- Material to process:
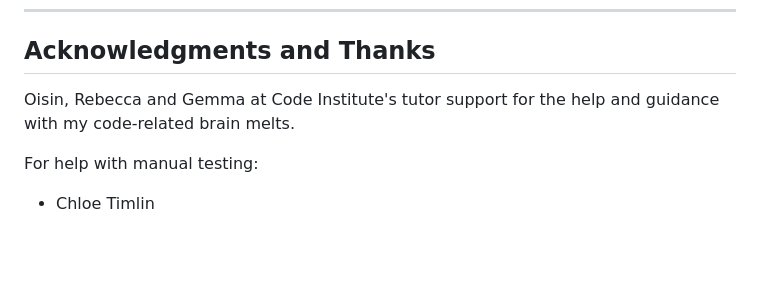
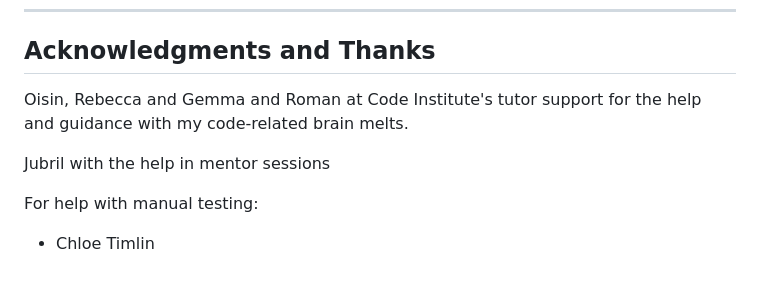
Before and after one commit to Wazza1999/Project-4-blog, a Markdown page: README.md, the part around the change. Drawn GitHub-style; blank space fills up the shorter version.

Commit message:
last edit to readme

```diff
--- a/README.md
+++ b/README.md
@@ -290,7 +290,9 @@ All other content and images are my own.
 
 ## Acknowledgments and Thanks
 
-Oisin, Rebecca and Gemma at Code Institute's tutor support for the help and guidance with my code-related brain melts.
+Oisin, Rebecca and Gemma and Roman at Code Institute's tutor support for the help and guidance with my code-related brain melts.
+
+Jubril with the help in mentor sessions
 
 For help with manual testing:
 
```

- Prompt: The lines you return should be those above that contain the word "help", every one of them.

- Reply:
-Oisin, Rebecca and Gemma at Code Institute's tutor support for the help and guidance with my code-related brain melts.
+Oisin, Rebecca and Gemma and Roman at Code Institute's tutor support for the help and guidance with my code-related brain melts.
+Jubril with the help in mentor sessions
 For help with manual testing:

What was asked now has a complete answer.